### SUPPLIED INFORMATION

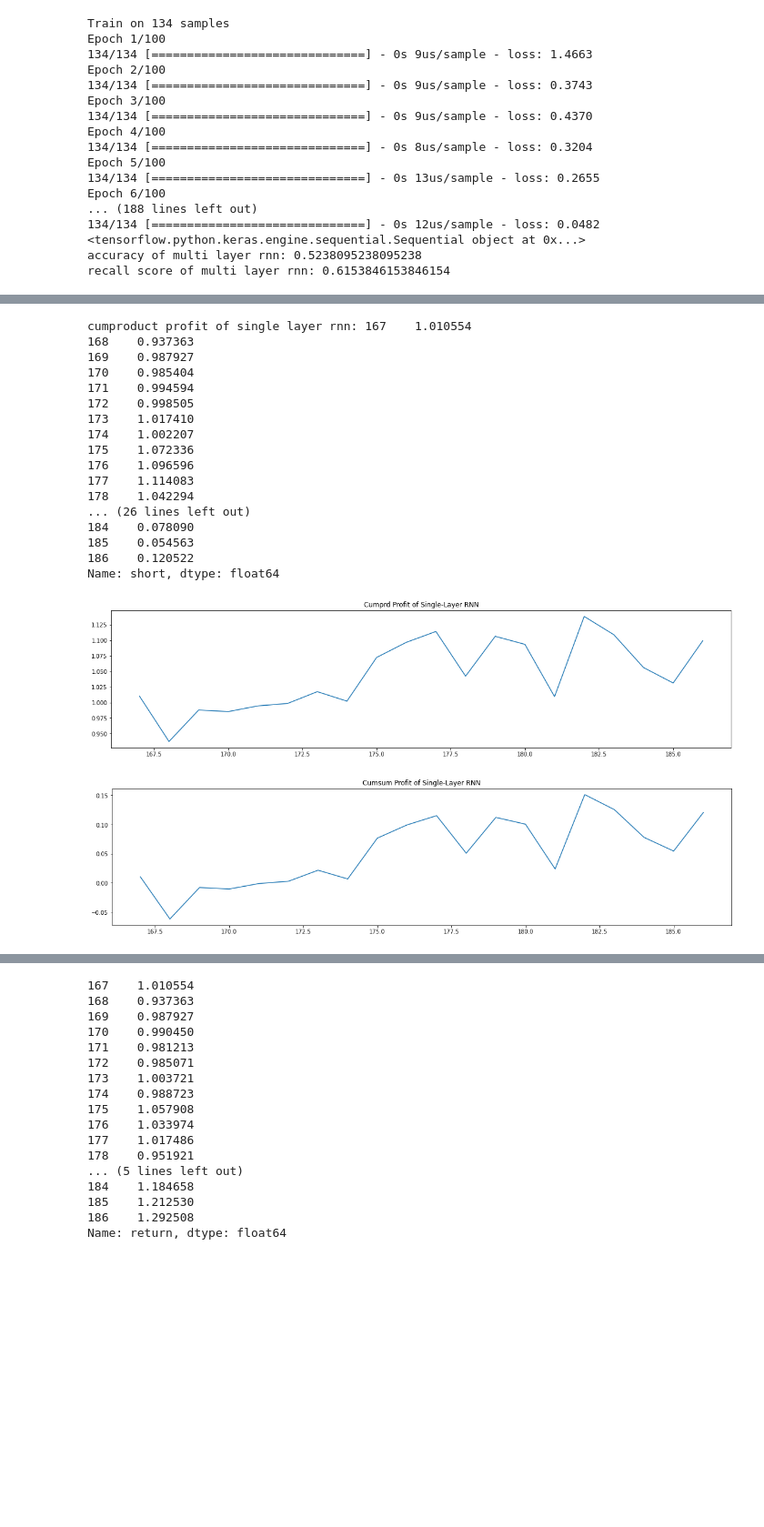
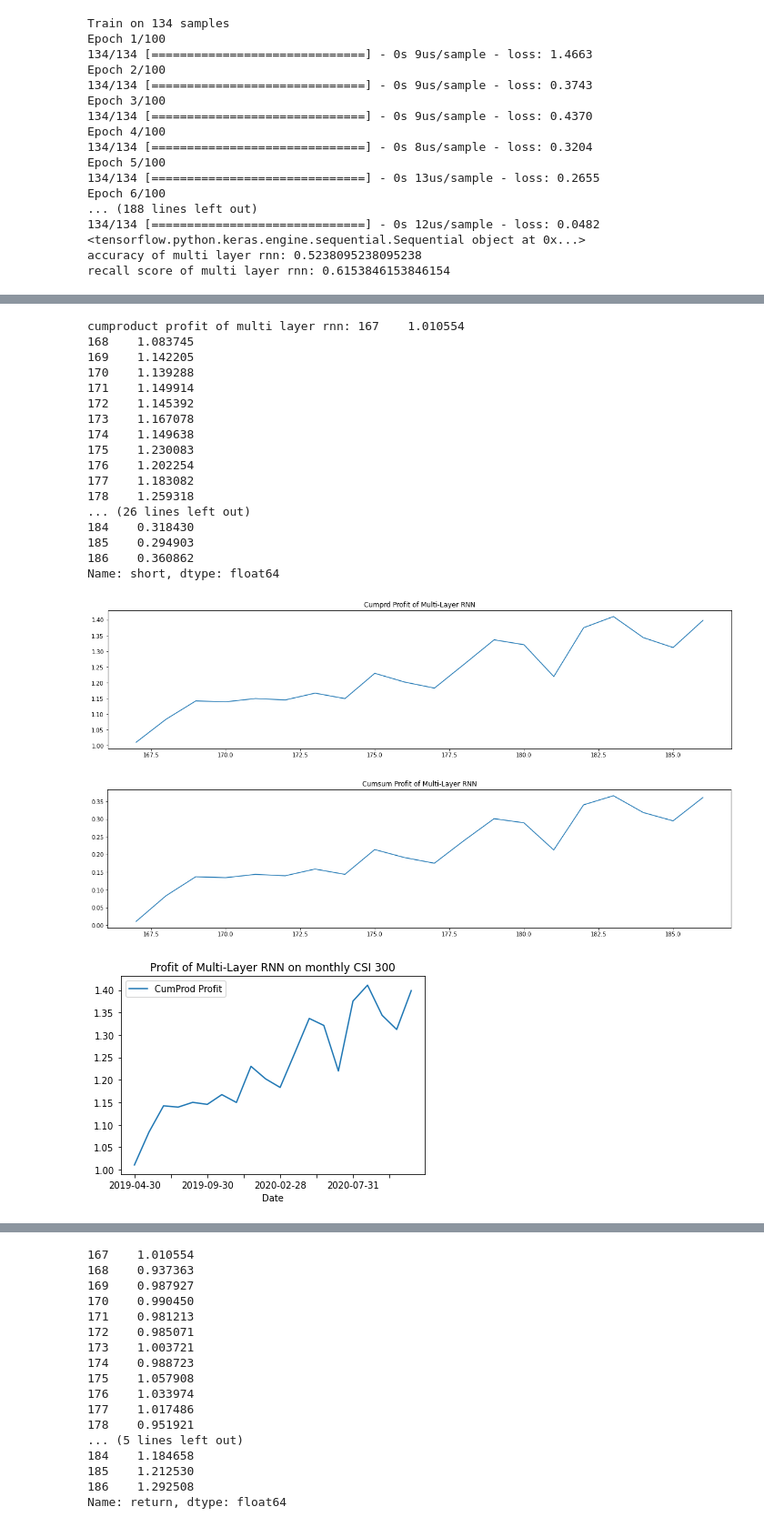
Before and after one commit to CeciSC/LSTMEquityIndexPrediction, a Jupyter notebook: csi300_RNN_monthly.ipynb, the cells around one changed output, grey strips where cells are left out. Shown at 91% size. Drawn from its saved outputs; the diff is of its cells as text; code cells hidden in the pictures; blank space fills up the shorter version.

```diff
--- a/csi300_RNN_monthly.ipynb
+++ b/csi300_RNN_monthly.ipynb
@@ -439,45 +497,51 @@ Name: short, dtype: float64
 # %%
 res=pd.DataFrame(columns=['return','signal','multiply','-signal'],index=ret.index)
 res['return']=ret
-res['signal']=single_layer_rnn_preds[:-1]
+res['signal']=rnn_preds[:-1]
 res['-signal']=1
 res['multiply']=res['return']*res['signal']+res['-signal']
 res['sum']=res['return']*res['signal']
 res['short']=(res['signal']-1/2)*2*res['return']
 cumpprofit=res['short']+1
 cumpprofit=cumpprofit.cumprod()
-print('cumproduct profit of single layer rnn:', cumpprofit)
+print('cumproduct profit of multi layer rnn:', cumpprofit)
 cumsprofit=res['short']
 cumsprofit=cumsprofit.cumsum()
-print('cumsum profit of single layer rnn:', cumsprofit)
+print('cumsum profit of multi layer rnn:', cumsprofit)
 
 fig = plt.figure(figsize=(20,10))
 ax0 = fig.add_subplot(2,1,1)
 ax0.plot(cumpprofit)
-ax0.set_title('Cumprd Profit of Single-Layer RNN')
+ax0.set_title('Cumprd Profit of Multi-Layer RNN')
 plt.show()
 fig = plt.figure(figsize=(20,10))
 ax1 = fig.add_subplot(2,1,1)
 ax1.plot(cumsprofit)
-ax1.set_title('Cumsum Profit of Single-Layer RNN')
+ax1.set_title('Cumsum Profit of Multi-Layer RNN')
 plt.show()
+profit_df = pd.DataFrame(columns=['Date', 'profit'])
+profit_df['Date'] = date
+profit_df['CumProd Profit'] = cumpprofit.values
+profit_df.plot(x = 'Date', y = 'CumProd Profit', title = 'Profit of Multi-Layer RNN on monthly CSI 300')
+plt.show()
 # %% [output]
-cumproduct profit of single layer rnn: 167    1.010554
-168    0.937363
-169    0.987927
-170    0.985404
-171    0.994594
-172    0.998505
-173    1.017410
-174    1.002207
-175    1.072336
-176    1.096596
-177    1.114083
-178    1.042294
+cumproduct profit of multi layer rnn: 167    1.010554
+168    1.083745
+169    1.142205
+170    1.139288
+171    1.149914
+172    1.145392
+173    1.167078
+174    1.149638
+175    1.230083
+176    1.202254
+177    1.183082
+178    1.259318
 ... (26 lines left out)
-184    0.078090
-185    0.054563
-186    0.120522
+184    0.318430
+185    0.294903
+186    0.360862
 Name: short, dtype: float64
-[figure, old version]
+[figure, new version]
-[figure, old version]
+[figure, new version]
+[figure, added]
```
Also changed, not shown: parts of 4 cells of this notebook.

######

The word is "print". Copy every line above where it appears.

WRITTEN SOLUTION:
-print('cumproduct profit of single layer rnn:', cumpprofit)
+print('cumproduct profit of multi layer rnn:', cumpprofit)
-print('cumsum profit of single layer rnn:', cumsprofit)
+print('cumsum profit of multi layer rnn:', cumsprofit)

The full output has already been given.